==== AVAILABLE DATA ====

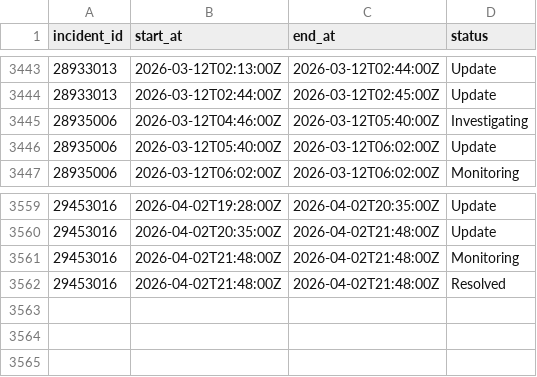
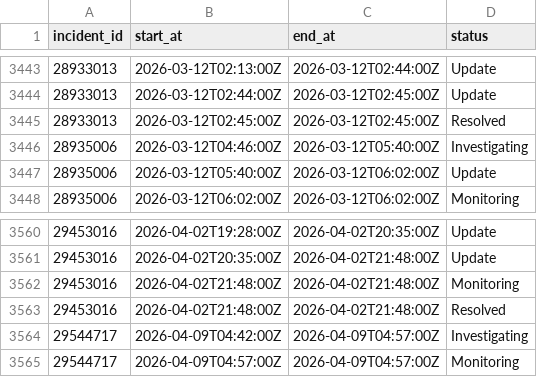
Before and after one commit to mrshu/github-statuses, a CSV file: parsed/segments.csv, drawn as a sheet; only a part is shown, gaps mark what is left out; the diff names each change by its address in the sheet, - before the commit and + after, or states it on an @@ line.

```diff
--- a/parsed/segments.csv
+++ b/parsed/segments.csv
+row 3445: 28933013 | 2026-03-12T02:45:00Z | 2026-03-12T02:45:00Z | Resolved
+row 3564: 29544717 | 2026-04-09T04:42:00Z | 2026-04-09T04:57:00Z | Investigating
+row 3565: 29544717 | 2026-04-09T04:57:00Z | 2026-04-09T04:57:00Z | Monitoring
```
Also changed, not shown: parsed/downtime_windows.csv, 1 other file.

====

◆ WHAT THE EXERCISE ASKS
Leaving out the pictures, repeat all of the entries exactly.

◆ OUTPUT FOR THIS EXERCISE
Before and after one commit to mrshu/github-statuses, a CSV file: parsed/segments.csv, drawn as a sheet; only a part is shown, gaps mark what is left out; the diff names each change by its address in the sheet, - before the commit and + after, or states it on an @@ line.

```diff
--- a/parsed/segments.csv
+++ b/parsed/segments.csv
+row 3445: 28933013 | 2026-03-12T02:45:00Z | 2026-03-12T02:45:00Z | Resolved
+row 3564: 29544717 | 2026-04-09T04:42:00Z | 2026-04-09T04:57:00Z | Investigating
+row 3565: 29544717 | 2026-04-09T04:57:00Z | 2026-04-09T04:57:00Z | Monitoring
```
Also changed, not shown: parsed/downtime_windows.csv, 1 other file.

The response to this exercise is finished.